**Task description:**
If a line holds the word "console", copy it from the entries.

**Extracted records:**
*****

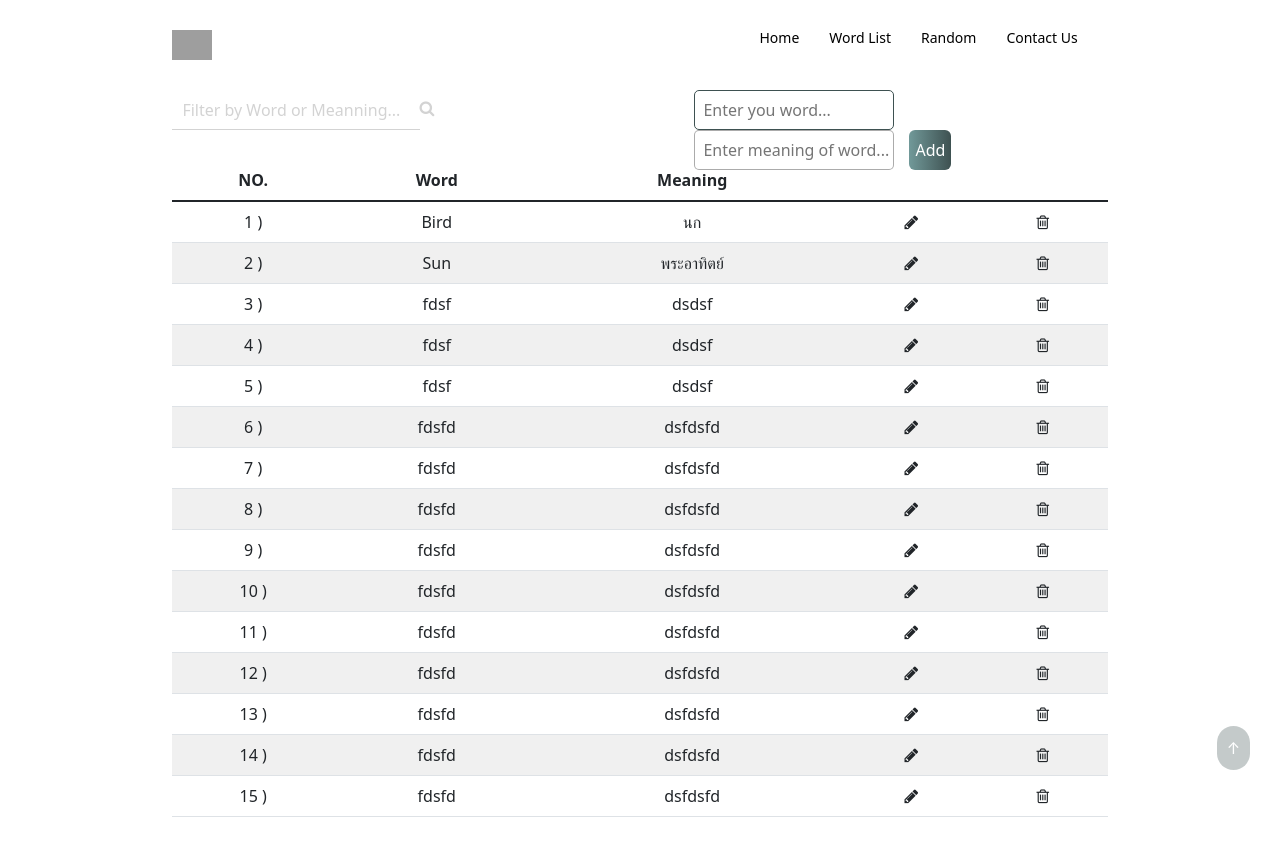
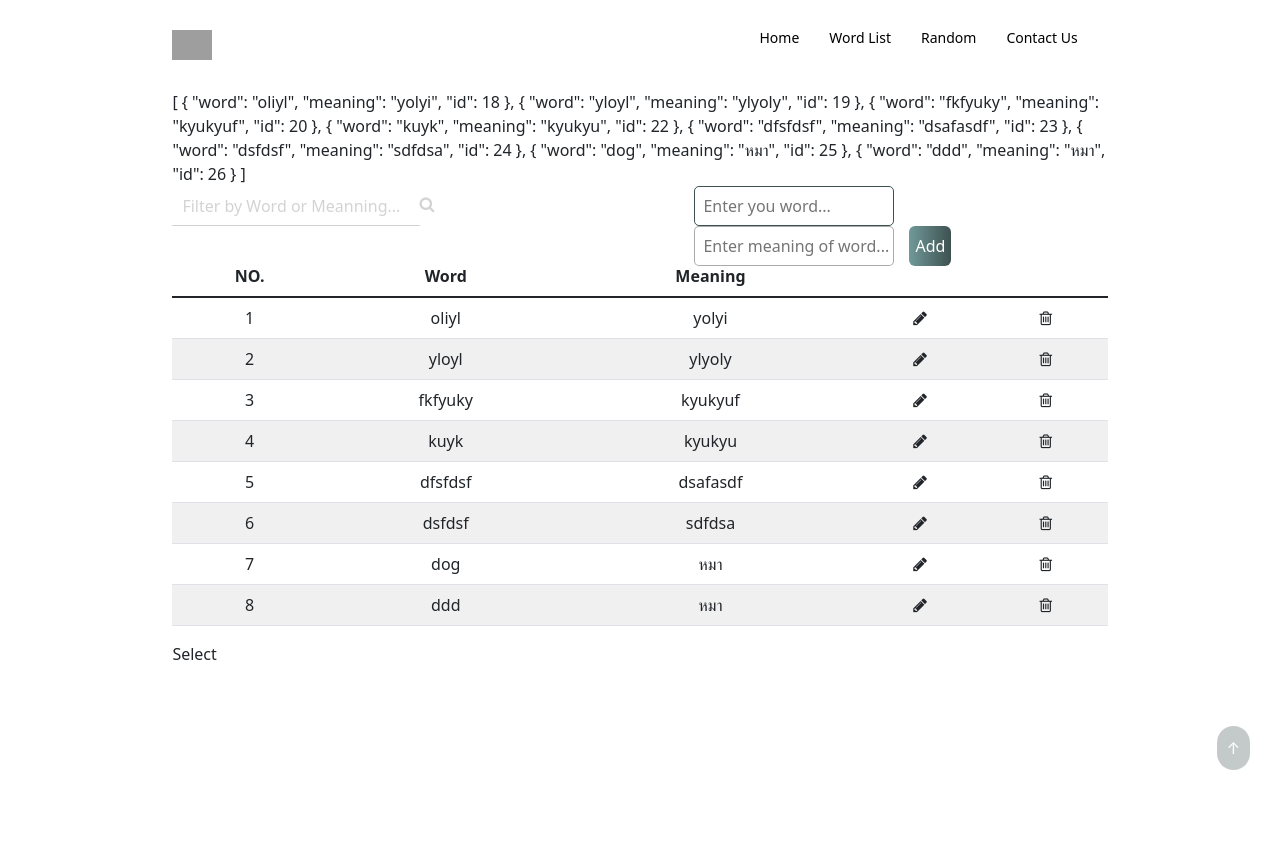
Before and after one commit to phop-parker/SEC-3-GROUP3-WORDGLOSSARY, a Vue app: page /word-list in a window 1280 px wide. Shown: the top 856 px of the page. After the commit the page ends 800 px from the top, so only its background shows below. Built offline with nearby package versions, Linux system fonts and the light colour scheme; data requests are answered from the project's data file; grey boxes are pictures that could not be loaded.

Commit message:
Contact us+Remove word (with error)

```diff
--- a/data/db.json
+++ b/data/db.json
@@ -1,79 +1,184 @@
 {
   "fullWords": [
     {
-      "word": "Bird",
-      "meaning": "นก",
+      "word": "oliyl",
+      "meaning": "yolyi",
+      "id": 18
+    },
+    {
+      "word": "yloyl",
+      "meaning": "ylyoly",
+      "id": 19
+    },
+    {
+      "word": "fkfyuky",
+      "meaning": "kyukyuf",
+      "id": 20
+    },
+    {
+      "word": "kuyk",
+      "meaning": "kyukyu",
+      "id": 22
+    },
+    {
+      "word": "dfsfdsf",
+      "meaning": "dsafasdf",
+      "id": 23
+    },
+    {
+      "word": "dsfdsf",
+      "meaning": "sdfdsa",
+      "id": 24
+    },
+    {
+      "word": "dog",
+      "meaning": "หมา",
+      "id": 25
+    },
+    {
+      "word": "ddd",
+      "meaning": "หมา",
+      "id": 26
+    }
+  ],
+  "message": [
+    {
+      "name": "sadasd",
+      "email": "sdad",
+      "message": "asda",
+      "id": 1
+    },
+    {
+      "name": "sada",
+      "email": "sdfsadfasdf",
+      "message": "dsfsdafadsfdsafadsfdasf",
       "id": 2
     },
     {
-      "word": "Sun",
-      "meaning": "พระอาทิตย์",
+      "name": "as",
+      "email": "dsfsad",
+      "message": "dfsfsdaf",
       "id": 3
     },
     {
-      "word": "fdsf",
-      "meaning": "dsdsf",
+      "name": "asfe",
+      "email": "agfdagad@dgadgfdg",
+      "message": "dasgdfgdfsg",
       "id": 4
     },
     {
-      "word": "fdsf",
-      "meaning": "dsdsf",
+      "name": "spy",
+      "email": "dskofasfk",
+      "message": "fdsijfiaerg",
       "id": 5
     },
     {
-      "word": "fdsf",
-      "meaning": "dsdsf",
+      "name": "beam",
+      "email": "kfeoawf",
+      "message": "jidsajfas",
       "id": 6
     },
     {
-      "word": "fdsfd",
-      "meaning": "dsfdsfd",
+      "name": "dsfasf",
+      "email": "sdfsafasd",
+      "message": "dsfsdaf",
       "id": 7
     },
     {
-      "word": "fdsfd",
-      "meaning": "dsfdsfd",
+      "name": "sdfsad",
+      "email": "dsfadsf",
+      "message": "dsfadsf",
       "id": 8
     },
     {
-      "word": "fdsfd",
-      "meaning": "dsfdsfd",
+      "name": "sdfsaf",
+      "email": "sadfdsaf",
+      "message": "sdafadsf",
       "id": 9
     },
     {
-      "word": "fdsfd",
-      "meaning": "dsfdsfd",
+      "name": "dfsf",
+      "email": "dsfsf",
+      "message": "sdfsdf",
       "id": 10
     },
     {
-      "word": "fdsfd",
-      "meaning": "dsfdsfd",
+      "name": "adfasf",
+      "email": "dsfdsf",
+      "message": "sadfsdf",
       "id": 11
     },
     {
-      "word": "fdsfd",
-      "meaning": "dsfdsfd",
+      "name": "dfasdf",
+      "email": "dsfsdaf",
+      "message": "dsfsfdsfs",
       "id": 12
     },
     {
-      "word": "fdsfd",
-      "meaning": "dsfdsfd",
-      "id": 13
-    },
-    {
-      "word": "fdsfd",
-      "meaning": "dsfdsfd",
-      "id": 14
-    },
-    {
-      "word": "fdsfd",
-      "meaning": "dsfdsfd",
+      "name": "dfsf",
+      "email": "sdfsf",
+      "message": "dsfsa",
       "id": 15
     },
     {
-      "word": "fdsfd",
-      "meaning": "dsfdsfd",
+      "name": "dfsf",
+      "email": "sdfsf",
+      "message": "dsfsa",
       "id": 16
+    },
+    {
+      "name": "dfsf",
+      "email": "sdfsf",
+      "message": "dsfsa",
+      "id": 17
+    },
+    {
+      "name": "dsd",
+      "email": "sdsd",
+      "message": "sds",
+      "id": 18
+    },
+    {
+      "name": "dfd",
+      "email": "fdsf",
+      "message": "dfd",
+      "id": 19
+    },
+    {
+      "name": "dfsf",
+      "email": "dfsfsfd",
+      "message": "dsffsd",
+      "id": 20
+    },
+    {
+      "name": "dfsf",
+      "email": "sdfdsf",
+      "message": "dsfdsf",
+      "id": 21
+    },
+    {
+      "name": "dsfdsf",
+      "email": "sdfsf",
+      "message": "dsfdsf",
+      "id": 22
+    },
+    {
+      "name": "dfsafsa",
+      "email": "dsfas",
+      "message": "fdsfasdf",
+      "id": 23
+    },
+    {
+      "name": "adsfdf",
+      "email": "sdfsf",
+      "message": "sdfsdaf",
+      "id": 24
+    },
+    {
+      "name": "sda",
+      "email": "asda",
+      "message": "asdasdsa",
+      "id": 25
     }
   ]
 }
--- a/src/components/ContactUsForm.vue
+++ b/src/components/ContactUsForm.vue
@@ -1,9 +1,50 @@
-<script setup></script>
+<script setup>
+import {computed} from 'vue'
+defineEmits(['sendMessage'])
+
+const props = defineProps({
+	contactUs: {
+		type: Object,
+		default: {}
+	},
+		status: {
+		type: Boolean,
+		default: false
+	},
+})
+
+const isSuccess = computed (()=> props.status)
+const msgDetails = computed(() => {
+	return {
+		name: props.contactUs.name,
+		email: props.contactUs.email,
+		message: props.contactUs.message
+	}
+})
+
+</script>
 
 <template>
 	<div>
 		<div class="test">
 			<p>Send Message</p>
+			<div>
+				<h4>Name</h4>
+				<input type="text" v-model="msgDetails.name">
+			</div>
+			<div>
+				<h4>Email</h4>
+				<input type="text" v-model="msgDetails.email">
+			</div>
+			<div>
+				<h4>Message</h4>
+				<textarea placeholder="type your message here" v-model="msgDetails.message"></textarea>
+			</div>
+			<div>
+				<button @click="$emit('sendMessage', msgDetails)">submit</button>
+				<h4 v-show="isSuccess">message sent successfully</h4>
+			</div>
+
 		</div>
 	</div>
 </template>
--- a/src/components/ShowWords.vue
+++ b/src/components/ShowWords.vue
@@ -1,11 +1,22 @@
 <script setup>
-defineEmits(['delete', 'edit'])
+import {ref} from 'vue'
+defineEmits(['delete', 'edit','deleteSelected','deleteAll'])
 defineProps({
 	fullWords: {
 		type: Array,
 		require: true
 	}
 })
+const selectedItems = ref([]);
+const isSelectBox = ref(false)
+const boxToggle = () => {
+	if (!isSelectBox.value) {
+		isSelectBox.value = true
+	} else {
+		isSelectBox.value = false
+		selectedItems.value = []
+	}
+}
 </script>
 
 <template>
@@ -13,7 +24,8 @@ defineProps({
 		<table class="table">
 			<thead>
 				<tr>
-					<th scope="col">NO.</th>
+					<th scope="col" v-if="isSelectBox">Select</th>
+					<th scope="col" v-else>NO.</th>
 					<th scope="col">Word</th>
 					<th scope="col">Meaning</th>
 					<th scope="col" colspan="2"></th>
@@ -21,7 +33,14 @@ defineProps({
 			</thead>
 			<tbody>
 				<tr v-for="(fullWord, index) in fullWords" :key="index">
-					<td scop="row">{{ index + 1 }} )</td>
+						<td v-if="isSelectBox"><input
+                        type="checkbox"
+                        :value="fullWord.id"
+                        v-model="selectedItems"
+                      />
+					  </td>
+					  <td scop="row" v-else>{{ index + 1 }} </td>
+
 					<td>{{ fullWord.word }}</td>
 					<td>{{ fullWord.meaning }}</td>
 					<td>
@@ -37,6 +56,13 @@ defineProps({
 				</tr>
 			</tbody>
 		</table>
+		<div v-if="!isSelectBox">
+			<span @click="boxToggle()">Select</span>
+		</div>
+		<div v-else>
+			<button @click="$emit('deleteSelected', selectedItems)">delete selected</button>
+			<button @click="$emit('deleteAll')">delete all</button>
+		</div>
 	</div>
 </template>
 
--- a/src/views/ContactUs.vue
+++ b/src/views/ContactUs.vue
@@ -1,4 +1,5 @@
 <script setup>
+import {ref} from 'vue'
 import MemberList from '../components/MemberList.vue'
 import ContactUsForm from '../components/ContactUsForm.vue'
 const members = [
@@ -10,7 +11,7 @@ const members = [
 		socailLink: {
 			ig: 'https://www.instagram.com/sarimintt/',
 			fb: 'https://web.facebook.com/sarixmint',
-			github: ''
+			github: 'https://github.com/sarimintt'
 		}
 	},
 	{
@@ -19,9 +20,9 @@ const members = [
 		studentId: '63130500116',
 		img: '../src/assets/63130500116.png',
 		socailLink: {
-			ig: '',
-			fb: '',
-			github: ''
+			ig: 'https://www.instagram.com/srbeam_/',
+			fb: 'https://www.facebook.com/b.beamsrs',
+			github: 'https://github.com/srbeam'
 		}
 	},
 	{
@@ -30,9 +31,9 @@ const members = [
 		studentId: '63130500119',
 		img: '../src/assets/63130500119.png',
 		socailLink: {
-			ig: '',
-			fb: '',
-			github: ''
+			ig: 'https://www.instagram.com/siraph.p/',
+			fb: 'https://www.facebook.com/siraph.p/',
+			github: 'https://github.com/phop-parker'
 		}
 	},
 	{
@@ -41,9 +42,9 @@ const members = [
 		studentId: '63130500123',
 		img: '../src/assets/63130500123.png',
 		socailLink: {
-			ig: '',
-			fb: '',
-			github: ''
+			ig: 'https://www.instagram.com/s.sudjaab_/',
+			fb: 'https://www.facebook.com/spy.spcy',
+			github: 'https://github.com/spyy18'
 		}
 	},
 	{
@@ -52,23 +53,52 @@ const members = [
 		studentId: '63130500156',
 		img: '../src/assets/63130500156.png',
 		socailLink: {
-			ig: '',
-			fb: '',
-			github: ''
+			ig: 'https://www.instagram.com/piitur/',
+			fb: 'https://www.facebook.com/PterHolmes',
+			github: 'https://github.com/petergurock'
 		}
 	}
 ]
+
+
+
+
+const msg = ref({})
+const isSuccess = ref(false)
+const toggleSuccess = () => {
+	if(isSuccess.value===false){
+		isSuccess.value=true;
+	}else{
+		isSuccess.value=false;
+	}
+}
+const sendMessagetoDb = async (msgDetails) => {
+	const res = await fetch(`http://localhost:5000/message`, {
+		method: 'POST',
+		headers: {
+			'content-type': 'application/json'
+		},
+		body: JSON.stringify({ name: msgDetails.name, email: msgDetails.email, message:msgDetails.message })
+	})
+	if (res.status === 201) {
+	isSuccess.value = true;
+	console.log('message sent successfully')
+	} else {
+		console.log('error,cannot add data')
+	}
+	msg.value={};
+	setTimeout(toggleSuccess,3500)
+}
 </script>
 
 <template>
 	<div>
 		<div class="row">
 			<div class="col-1">
-				<h4>GROUP 3 SEC 3 MEMBER</h4>
 				<MemberList :membersList="members" />
 			</div>
 			<div class="col-2">
-				<ContactUsForm />
+				<ContactUsForm @sendMessage="sendMessagetoDb" :contactUs="msg" :status="isSuccess"/>
 			</div>
 		</div>
 	</div>
--- a/src/views/Home.vue
+++ b/src/views/Home.vue
@@ -15,7 +15,7 @@
 					able to write the meanings of random words to check for accuracy and review
 					memory.
 				</p>
-				<button>Let's Add Words</button>
+				<router-link :to="{ name: 'WordList' }"><button>Let's Add Words</button></router-link>
 			</div>
 			<div class="col-2">
 				<img src="../assets/stack.png" class="stack" />
--- a/src/views/WordList.vue
+++ b/src/views/WordList.vue
@@ -13,6 +13,7 @@ const getFullWords = async () => {
         console.log('error,cannot get data')
     }
 }
+
 onBeforeMount(async () => await getFullWords())
 
 const keyWord = ref('')
@@ -36,6 +37,42 @@ const deletefullWord = async (deleteWordId) => {
 		console.log('error,cannot delete data')
 	}
 }
+
+// DELETE SELECT
+const deleteSelectedWord = async (deleteWordsId) => {
+for (let i = 0; i < deleteWordsId.length; i++) {
+  const deleteWordId = deleteWordsId[i];
+	const res = await fetch(`http://localhost:5000/fullWords/${deleteWordId}`, {
+		method: 'DELETE'
+	})
+	if (res.status === 200) {
+		fullWords.value = fullWords.value.filter((word) => word.id !== deleteWordId)
+	} else {
+		console.log('error,cannot delete data')
+	}
+}
+}
+
+//0,1,2,3,4,5,6,7,8,9
+const removeAll = async () => {
+console.log('total lemght '+fullWords.value.length)
+for (let i = 0; i < fullWords.value.length; i++) {
+	console.log('in for loop '+i+' value: '+fullWords.value[i])
+  const deleteWordId = fullWords.value[i].id;
+  console.log('removing '+deleteWordId)
+	const res = await fetch(`http://localhost:5000/fullWords/${deleteWordId}`, {
+		method: 'DELETE'
+
+	})
+	if (res.status === 200) {
+		console.log(deleteWordId +' removed')
+		fullWords.value = fullWords.value.filter((word) => word.id !== deleteWordId)
+	} else {
+		console.log(deleteWordId + 'error,cannot delete data')
+	}
+}
+
+}
 //POST
 const addFullWord = async (newFullWord) => {
 	const res = await fetch(`http://localhost:5000/fullWords`, {
@@ -51,6 +88,7 @@ const addFullWord = async (newFullWord) => {
 	} else {
 		console.log('error,cannot add data')
 	}
+	editingWord.value = {}
 }
 
 //PUT
@@ -82,6 +120,7 @@ const updateWord = async (replaceWord) => {
 
 <template>
 	<div>
+{{fullWords}}
 		<div id="filterWord">
 			<input
 				id="filterInput"
@@ -102,6 +141,8 @@ const updateWord = async (replaceWord) => {
 				:fullWords="filterWords"
 				@delete="deletefullWord"
 				@edit="toEditMode"
+				@deleteSelected="deleteSelectedWord"
+				@deleteAll="removeAll()"
 			/>
 		</div>
 	</div>
```
Lines whose indentation alone changed are shown as unchanged.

*****

**Exercise output:**
+	console.log('message sent successfully')
+		console.log('error,cannot add data')
         console.log('error,cannot get data')
 		console.log('error,cannot delete data')
+		console.log('error,cannot delete data')
+console.log('total lemght '+fullWords.value.length)
+	console.log('in for loop '+i+' value: '+fullWords.value[i])
+  console.log('removing '+deleteWordId)
+		console.log(deleteWordId +' removed')
+		console.log(deleteWordId + 'error,cannot delete data')
 		console.log('error,cannot add data')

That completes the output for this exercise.